18 Tips to Reduce Employee Turnover
Common Sense, Basic Solutions That Will Help You Reduce Your Employee Turnover
Competitive salary and benefits, flexible schedule options, and tuition assistance are three basics in employee retention. Especially for millennial employees, these are the holy grail for recruitment and reducing employee turnover.
But, employers can reduce employee turnover in many other ways. Hopefully, the eighteen ideas for reducing turnover that are presented here will trigger many more ideas when you think about your own workplace culture and environment for employees.
(And, if you think these read like the Golden Rule, you're right, they do.)
Tips for Reducing Employee Turnover
Reducing employee turnover is dependent on the total work environment you offer for employees. Employees thrive when the work environment supports them in attaining their goals and dreams. The best employees for your organization share your vision and values about what they want to experience at work.
These recommendations about reducing employee turnover are also common-sense, basic and incredibly hard to find in organizations today. Wonder why this is so? It's because many organizations have not figured out that valuing employees is a win-win for employers and employees.
- Select the right people in the first place through behavior-based testing and competency screening. Sure, an onsite interview gives you a feel for whether the person can fit within your culture, but your key to selecting the best employees is to determine how well they can do the job. The right person, in the right seat, on the right bus is the starting point.
- At the same time, don't neglect to hire people with the innate talent, ability, and smarts to work in almost any position even if you don't currently have the best match available. Hire the smartest people you can find to reduce employee turnover—their versatility will make them exceptional contributors. You just need to make sure that they are not bored doing the same old thing. Think job enrichment and promotions.
- Offer an attractive, competitive, comprehensive benefits package with components such as life insurance, disability insurance and flexible hours. One young employee whose stated reason for accepting a job offer was the availability of a 401(k) match is not the exception, Research on Millennials and money indicates that they do not want to repeat the mistakes of their parents. Better benefits equal reduced employee turnover.
- Provide opportunities for people to share their knowledge on-the-job via training sessions, presentations, mentoring others and team assignments. Employees like to share what they know; the act of teaching others ensures the employee's own learning. Training others is the best indicator of learning.

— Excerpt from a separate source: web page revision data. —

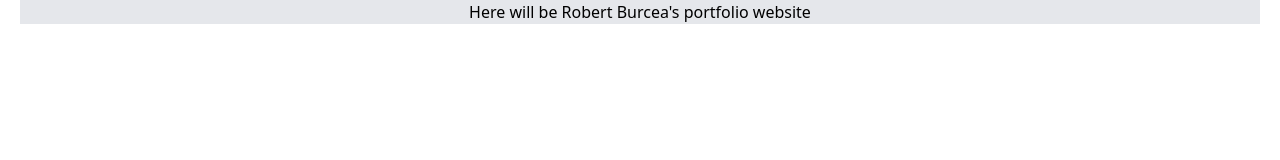
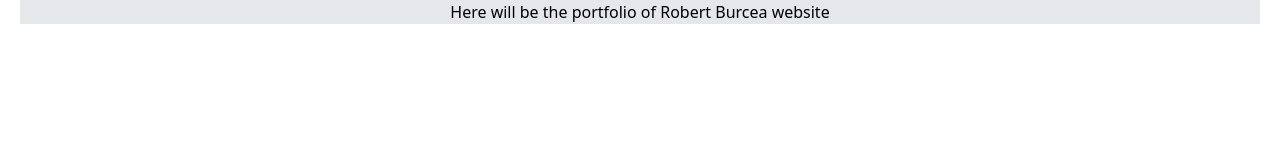
Before and after one commit to robert-burcea/portfolio, a Next.js app: page / in a window 1280 px wide. Shown: the top 160 px of the page. Built offline with nearby package versions, Linux system fonts and the light colour scheme.

Commit message:
change text

```diff
--- a/pages/index.js
+++ b/pages/index.js
@@ -5,7 +5,7 @@ import styles from '../styles/Home.module.css'
 export default function Home() {
   return (
     <div>
-      <h1 className="mx-auto w-[1240px] text-center bg-gray-200">Here will be Robert Burcea's portfolio website</h1>
+      <h1 className="mx-auto w-[1240px] text-center bg-gray-200">Here will be the portfolio of Robert Burcea website</h1>
     </div>
   )
 }
```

- Demonstrate respect for employees at all times. Listen to them deeply; use their ideas; never ridicule or shame them. Via your communication, share that you value them.

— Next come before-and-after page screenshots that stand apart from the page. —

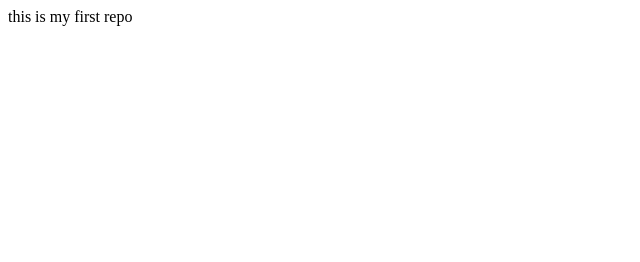
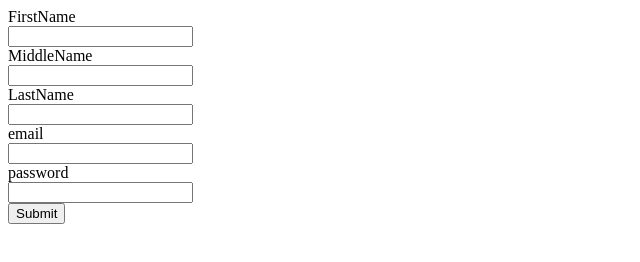
Before and after one commit to NandhiniNarayanaswamy/localrepo, a plain HTML site: page index.html in a window 1280 px wide. Shown: the whole page, without its empty margins (0-640 px from the left). Drawn offline with Linux system fonts and the light colour scheme.

Commit message:
html file created

```diff
--- a/index.html
+++ b/index.html
@@ -1 +1,24 @@
-<p>this is my first repo</p>
+<!DOCTYPE html>
+<html>
+    <head>
+        <meta charset="UTF-8">
+    <meta name="viewport" content="width=device-width, initial-scale=1.0">
+    <title>Document</title>
+    </head>
+    <body>
+        <form method="post">
+            <label for="first">FirstName</label><br>
+            <input type="text" id="first" name="firstname"><br>
+            <label for="middle">MiddleName</label><br>
+            <input type="text" id="middle" name="middlename"><br>
+            <label for="last">LastName</label><br>
+            <input type="text" id="last" name="lastname"><br>
+            <label for="email">email</label><br>
+            <input type="email" id="email" name="email"><br>
+            <label for="psw">password</label><br>
+            <input type="password" id="psw" name="password"><br>
+
+            <input type="submit" value="Submit">
+        </form>
+    </body>
+</html>
--- a/patterns.js
+++ b/patterns.js
@@ -1,9 +1,11 @@
 //SOLID RECTANGLE
+let pattern=""
 for(let i=1; i<=4; i++)
 {
     for(let j=1;j<=5; j++)
     {
-        process.stdout.write("*")
+       pattern+="* "
     }
-    console.log("&")
+    pattern+="\n"
 }
+console.log(pattern)
```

- Offer performance feedback and praise good efforts and results to reduce employee turnover. Your recognition of employee contributions is your most powerful form of employee reinforcement and retention. People want to know that their work makes a difference.
- People want to enjoy their work. Make work fun. Engage and employ the special talents of each individual. A day without laughter should be abnormal.
- Enable employees to balance work and life. Allow flexible starting times, core business hours and flexible ending times. (Yes, his son's soccer game is as important as work.)
- Involve employees in decisions that affect their jobs and the overall direction of the company whenever possible. Involve them in the discussion about company vision, mission, values, and goals. This strategic framework will never live for them or become owned by them if they merely read it in email or hanging on the wall.
- Recognize excellent performance, and especially, link pay to performance to reduce employee turnover. Your key employees are motivated when their above-average efforts are recognized and rewarded.
- Base the upside of bonus potential on the success of both the employee and the company and make it limitless within company parameters. (As an example, pay 10% of corporate profits to employees.)
- Recognize and celebrate success. Mark their passage as important goals are achieved. Bring in pizza or breakfast to celebrate reaching milestones and turn the occasion into a brief ceremony while you celebrate success.
- Staff adequately so overtime is minimized for those who don't want it and people don't wear themselves out. You will discover that salaried employees who are engaged and excited will work the hours necessary to get their jobs done.
- Nurture and celebrate organization traditions. Have a costume party every Halloween. Run a food collection drive every November. Pick a monthly charity to help. Have an annual company dinner at a fancy hotel.
- Provide opportunities within the company for cross-training and career progression. People like to know that they have room for career movement. This is a serious deterrent to employee turnover.
- Provide the opportunity for career and personal growth through training and education, challenging assignments and more responsibility.
- Communicate goals, roles, and responsibilities so that people know what is expected and they feel like part of the in-crowd.
- According to research by the Gallup organization, encourage employees to have good, even best, friends, at work. This will increase their commitment to you as an employer.
Now that you have the list that will reduce employee turnover, why not work to make your organization one of the few, the best, that truly honors and appreciates employees.
If you treat your employees wonderfully, you will seriously reduce employee turnover and employee complaints. You will become known as a great employer, an employer to whom the best and brightest will flock—and stay.
More About Reducing Employee Turnover
- Top 10 Ways to Retain Your Great Employees
- The Bottom Line for Reducing Employee Turnover
- Keeping the People You Really Need in the Outsourced Economy